Giulio Campagnola (Italian, Paduan, ca. 1482–after 1515)
plate 6 5/8 x 4 3/4 in. (16.9 x 12 cm)
Harris Brisbane Dick Fund, 1937 (37.3.10)
The extreme youth of the boy depicted by Campagnola, together with his willing participation in the event, suggests that a Neoplatonic reading of the myth may be intended.
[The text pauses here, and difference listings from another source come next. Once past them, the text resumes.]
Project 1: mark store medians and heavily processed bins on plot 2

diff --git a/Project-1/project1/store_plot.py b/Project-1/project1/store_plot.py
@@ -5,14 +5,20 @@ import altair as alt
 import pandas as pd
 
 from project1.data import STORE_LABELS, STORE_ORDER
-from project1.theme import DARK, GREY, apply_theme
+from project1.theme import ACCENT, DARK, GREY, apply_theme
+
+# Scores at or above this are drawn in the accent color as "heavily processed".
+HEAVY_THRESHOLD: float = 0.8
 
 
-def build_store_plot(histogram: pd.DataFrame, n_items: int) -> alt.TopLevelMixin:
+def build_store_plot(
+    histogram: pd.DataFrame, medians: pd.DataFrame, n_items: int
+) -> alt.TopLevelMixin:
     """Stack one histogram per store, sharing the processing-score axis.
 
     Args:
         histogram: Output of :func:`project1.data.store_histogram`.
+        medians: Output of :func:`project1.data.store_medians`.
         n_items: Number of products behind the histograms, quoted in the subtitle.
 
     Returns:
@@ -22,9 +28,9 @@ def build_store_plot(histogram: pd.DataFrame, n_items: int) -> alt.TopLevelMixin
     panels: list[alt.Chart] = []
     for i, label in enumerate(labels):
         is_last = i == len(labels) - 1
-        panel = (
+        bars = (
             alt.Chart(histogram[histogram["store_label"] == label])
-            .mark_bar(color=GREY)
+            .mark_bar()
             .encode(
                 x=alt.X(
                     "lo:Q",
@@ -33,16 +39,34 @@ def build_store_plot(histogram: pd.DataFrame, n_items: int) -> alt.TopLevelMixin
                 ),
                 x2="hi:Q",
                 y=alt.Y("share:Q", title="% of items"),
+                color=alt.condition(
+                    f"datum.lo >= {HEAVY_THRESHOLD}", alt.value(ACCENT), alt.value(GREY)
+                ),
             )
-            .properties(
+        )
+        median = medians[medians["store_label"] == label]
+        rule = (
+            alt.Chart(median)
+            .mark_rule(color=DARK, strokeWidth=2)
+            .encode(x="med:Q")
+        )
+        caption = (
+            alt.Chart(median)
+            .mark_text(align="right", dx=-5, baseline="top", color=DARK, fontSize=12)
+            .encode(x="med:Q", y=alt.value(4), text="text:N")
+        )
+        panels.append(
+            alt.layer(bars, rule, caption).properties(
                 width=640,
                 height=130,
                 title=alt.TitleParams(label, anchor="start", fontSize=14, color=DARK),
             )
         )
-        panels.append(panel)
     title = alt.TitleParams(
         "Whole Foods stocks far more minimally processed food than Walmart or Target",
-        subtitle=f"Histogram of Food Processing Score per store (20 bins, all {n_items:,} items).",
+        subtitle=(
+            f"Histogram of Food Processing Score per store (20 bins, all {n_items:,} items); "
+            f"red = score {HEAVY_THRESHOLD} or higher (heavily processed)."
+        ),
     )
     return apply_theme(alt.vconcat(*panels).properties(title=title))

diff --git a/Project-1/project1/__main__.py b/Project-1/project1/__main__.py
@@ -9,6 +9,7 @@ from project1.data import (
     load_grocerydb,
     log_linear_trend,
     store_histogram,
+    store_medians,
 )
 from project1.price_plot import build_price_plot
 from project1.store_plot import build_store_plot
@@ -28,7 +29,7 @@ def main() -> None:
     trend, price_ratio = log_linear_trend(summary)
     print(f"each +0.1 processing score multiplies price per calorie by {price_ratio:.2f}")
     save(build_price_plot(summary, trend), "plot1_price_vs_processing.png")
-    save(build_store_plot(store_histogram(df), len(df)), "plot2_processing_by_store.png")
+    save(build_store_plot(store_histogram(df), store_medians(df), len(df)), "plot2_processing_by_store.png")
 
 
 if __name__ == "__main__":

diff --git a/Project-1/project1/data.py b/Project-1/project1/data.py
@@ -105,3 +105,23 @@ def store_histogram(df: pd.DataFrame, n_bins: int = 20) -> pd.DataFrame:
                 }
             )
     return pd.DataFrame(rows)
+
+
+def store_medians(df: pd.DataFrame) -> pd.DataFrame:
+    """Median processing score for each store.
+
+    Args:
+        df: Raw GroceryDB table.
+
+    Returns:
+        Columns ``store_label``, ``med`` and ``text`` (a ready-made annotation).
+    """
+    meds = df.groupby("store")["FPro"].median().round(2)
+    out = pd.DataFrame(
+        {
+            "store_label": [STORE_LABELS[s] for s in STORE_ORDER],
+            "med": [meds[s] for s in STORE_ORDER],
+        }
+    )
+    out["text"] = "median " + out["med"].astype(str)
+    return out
Beginning with the moralized versions of the Metamorphoses in the fourteenth century, the ravishment came to be interpreted as the union of the soul with God.
Campagnola was admired for his singing, lute playing, and knowledge of Greek, Latin, and Hebrew, as well as for his engravings.